Extract the full listing below without altering a single character.
==== Provided information
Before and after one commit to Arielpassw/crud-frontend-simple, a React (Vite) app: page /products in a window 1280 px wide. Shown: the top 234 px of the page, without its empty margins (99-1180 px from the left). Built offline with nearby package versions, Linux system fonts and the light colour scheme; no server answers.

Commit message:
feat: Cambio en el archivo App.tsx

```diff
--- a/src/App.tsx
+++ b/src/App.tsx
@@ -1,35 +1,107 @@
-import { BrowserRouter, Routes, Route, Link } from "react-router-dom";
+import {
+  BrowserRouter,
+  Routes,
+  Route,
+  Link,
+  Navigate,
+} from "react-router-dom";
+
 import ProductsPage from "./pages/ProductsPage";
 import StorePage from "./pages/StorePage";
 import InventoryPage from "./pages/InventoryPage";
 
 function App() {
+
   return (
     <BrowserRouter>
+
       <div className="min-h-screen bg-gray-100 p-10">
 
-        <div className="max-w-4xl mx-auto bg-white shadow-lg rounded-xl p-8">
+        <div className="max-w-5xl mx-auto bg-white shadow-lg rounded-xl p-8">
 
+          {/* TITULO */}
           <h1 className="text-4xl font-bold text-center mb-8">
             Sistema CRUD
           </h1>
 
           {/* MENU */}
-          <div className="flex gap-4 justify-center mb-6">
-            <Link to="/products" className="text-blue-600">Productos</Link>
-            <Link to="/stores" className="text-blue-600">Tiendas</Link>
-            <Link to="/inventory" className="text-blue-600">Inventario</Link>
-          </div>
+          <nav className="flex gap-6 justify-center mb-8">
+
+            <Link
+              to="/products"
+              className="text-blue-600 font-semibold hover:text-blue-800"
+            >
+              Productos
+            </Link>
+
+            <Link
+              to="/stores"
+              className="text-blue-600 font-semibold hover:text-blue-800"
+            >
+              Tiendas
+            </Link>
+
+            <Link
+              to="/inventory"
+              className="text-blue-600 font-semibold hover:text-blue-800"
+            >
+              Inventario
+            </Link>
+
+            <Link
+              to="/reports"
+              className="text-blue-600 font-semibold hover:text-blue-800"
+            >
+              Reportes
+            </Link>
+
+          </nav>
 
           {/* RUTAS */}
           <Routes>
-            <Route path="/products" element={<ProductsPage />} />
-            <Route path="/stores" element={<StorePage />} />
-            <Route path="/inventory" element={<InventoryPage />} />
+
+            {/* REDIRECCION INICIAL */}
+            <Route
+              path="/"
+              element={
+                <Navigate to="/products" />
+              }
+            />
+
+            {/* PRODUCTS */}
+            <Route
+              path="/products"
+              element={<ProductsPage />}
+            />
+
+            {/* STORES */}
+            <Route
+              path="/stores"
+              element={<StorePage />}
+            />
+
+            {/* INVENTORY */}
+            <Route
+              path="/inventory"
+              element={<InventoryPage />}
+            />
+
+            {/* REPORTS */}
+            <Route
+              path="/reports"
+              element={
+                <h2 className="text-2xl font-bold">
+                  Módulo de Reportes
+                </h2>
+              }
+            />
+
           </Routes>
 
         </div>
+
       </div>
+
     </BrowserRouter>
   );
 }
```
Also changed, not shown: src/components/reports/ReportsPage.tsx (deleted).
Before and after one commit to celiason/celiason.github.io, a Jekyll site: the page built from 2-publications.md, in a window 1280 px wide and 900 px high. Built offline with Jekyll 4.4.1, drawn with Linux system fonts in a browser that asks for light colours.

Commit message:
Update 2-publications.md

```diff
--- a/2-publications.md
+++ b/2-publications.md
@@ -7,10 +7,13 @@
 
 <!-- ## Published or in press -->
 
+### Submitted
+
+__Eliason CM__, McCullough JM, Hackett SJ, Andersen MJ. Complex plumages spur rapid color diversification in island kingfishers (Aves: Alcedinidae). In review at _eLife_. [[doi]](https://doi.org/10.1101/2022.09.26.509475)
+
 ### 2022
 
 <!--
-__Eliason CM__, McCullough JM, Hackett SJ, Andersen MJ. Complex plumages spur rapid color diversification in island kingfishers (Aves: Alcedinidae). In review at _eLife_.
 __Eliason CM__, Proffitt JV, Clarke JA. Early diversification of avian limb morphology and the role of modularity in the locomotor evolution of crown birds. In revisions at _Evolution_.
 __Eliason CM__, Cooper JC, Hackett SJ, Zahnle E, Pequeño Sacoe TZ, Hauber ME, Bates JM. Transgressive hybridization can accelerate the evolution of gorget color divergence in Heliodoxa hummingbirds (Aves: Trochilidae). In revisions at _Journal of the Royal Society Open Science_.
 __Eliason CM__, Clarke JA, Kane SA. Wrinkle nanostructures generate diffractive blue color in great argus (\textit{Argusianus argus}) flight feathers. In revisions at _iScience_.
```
========
• [Expected answer]:
Before and after one commit to Arielpassw/crud-frontend-simple, a React (Vite) app: page /products in a window 1280 px wide. Shown: the top 234 px of the page, without its empty margins (99-1180 px from the left). Built offline with nearby package versions, Linux system fonts and the light colour scheme; no server answers.

Commit message:
feat: Cambio en el archivo App.tsx

```diff
--- a/src/App.tsx
+++ b/src/App.tsx
@@ -1,35 +1,107 @@
-import { BrowserRouter, Routes, Route, Link } from "react-router-dom";
+import {
+  BrowserRouter,
+  Routes,
+  Route,
+  Link,
+  Navigate,
+} from "react-router-dom";
+
 import ProductsPage from "./pages/ProductsPage";
 import StorePage from "./pages/StorePage";
 import InventoryPage from "./pages/InventoryPage";
 
 function App() {
+
   return (
     <BrowserRouter>
+
       <div className="min-h-screen bg-gray-100 p-10">
 
-        <div className="max-w-4xl mx-auto bg-white shadow-lg rounded-xl p-8">
+        <div className="max-w-5xl mx-auto bg-white shadow-lg rounded-xl p-8">
 
+          {/* TITULO */}
           <h1 className="text-4xl font-bold text-center mb-8">
             Sistema CRUD
           </h1>
 
           {/* MENU */}
-          <div className="flex gap-4 justify-center mb-6">
-            <Link to="/products" className="text-blue-600">Productos</Link>
-            <Link to="/stores" className="text-blue-600">Tiendas</Link>
-            <Link to="/inventory" className="text-blue-600">Inventario</Link>
-          </div>
+          <nav className="flex gap-6 justify-center mb-8">
+
+            <Link
+              to="/products"
+              className="text-blue-600 font-semibold hover:text-blue-800"
+            >
+              Productos
+            </Link>
+
+            <Link
+              to="/stores"
+              className="text-blue-600 font-semibold hover:text-blue-800"
+            >
+              Tiendas
+            </Link>
+
+            <Link
+              to="/inventory"
+              className="text-blue-600 font-semibold hover:text-blue-800"
+            >
+              Inventario
+            </Link>
+
+            <Link
+              to="/reports"
+              className="text-blue-600 font-semibold hover:text-blue-800"
+            >
+              Reportes
+            </Link>
+
+          </nav>
 
           {/* RUTAS */}
           <Routes>
-            <Route path="/products" element={<ProductsPage />} />
-            <Route path="/stores" element={<StorePage />} />
-            <Route path="/inventory" element={<InventoryPage />} />
+
+            {/* REDIRECCION INICIAL */}
+            <Route
+              path="/"
+              element={
+                <Navigate to="/products" />
+              }
+            />
+
+            {/* PRODUCTS */}
+            <Route
+              path="/products"
+              element={<ProductsPage />}
+            />
+
+            {/* STORES */}
+            <Route
+              path="/stores"
+              element={<StorePage />}
+            />
+
+            {/* INVENTORY */}
+            <Route
+              path="/inventory"
+              element={<InventoryPage />}
+            />
+
+            {/* REPORTS */}
+            <Route
+              path="/reports"
+              element={
+                <h2 className="text-2xl font-bold">
+                  Módulo de Reportes
+                </h2>
+              }
+            />
+
           </Routes>
 
         </div>
+
       </div>
+
     </BrowserRouter>
   );
 }
```
Also changed, not shown: src/components/reports/ReportsPage.tsx (deleted).
Before and after one commit to celiason/celiason.github.io, a Jekyll site: the page built from 2-publications.md, in a window 1280 px wide and 900 px high. Built offline with Jekyll 4.4.1, drawn with Linux system fonts in a browser that asks for light colours.

Commit message:
Update 2-publications.md

```diff
--- a/2-publications.md
+++ b/2-publications.md
@@ -7,10 +7,13 @@
 
 <!-- ## Published or in press -->
 
+### Submitted
+
+__Eliason CM__, McCullough JM, Hackett SJ, Andersen MJ. Complex plumages spur rapid color diversification in island kingfishers (Aves: Alcedinidae). In review at _eLife_. [[doi]](https://doi.org/10.1101/2022.09.26.509475)
+
 ### 2022
 
 <!--
-__Eliason CM__, McCullough JM, Hackett SJ, Andersen MJ. Complex plumages spur rapid color diversification in island kingfishers (Aves: Alcedinidae). In review at _eLife_.
 __Eliason CM__, Proffitt JV, Clarke JA. Early diversification of avian limb morphology and the role of modularity in the locomotor evolution of crown birds. In revisions at _Evolution_.
 __Eliason CM__, Cooper JC, Hackett SJ, Zahnle E, Pequeño Sacoe TZ, Hauber ME, Bates JM. Transgressive hybridization can accelerate the evolution of gorget color divergence in Heliodoxa hummingbirds (Aves: Trochilidae). In revisions at _Journal of the Royal Society Open Science_.
 __Eliason CM__, Clarke JA, Kane SA. Wrinkle nanostructures generate diffractive blue color in great argus (\textit{Argusianus argus}) flight feathers. In revisions at _iScience_.
```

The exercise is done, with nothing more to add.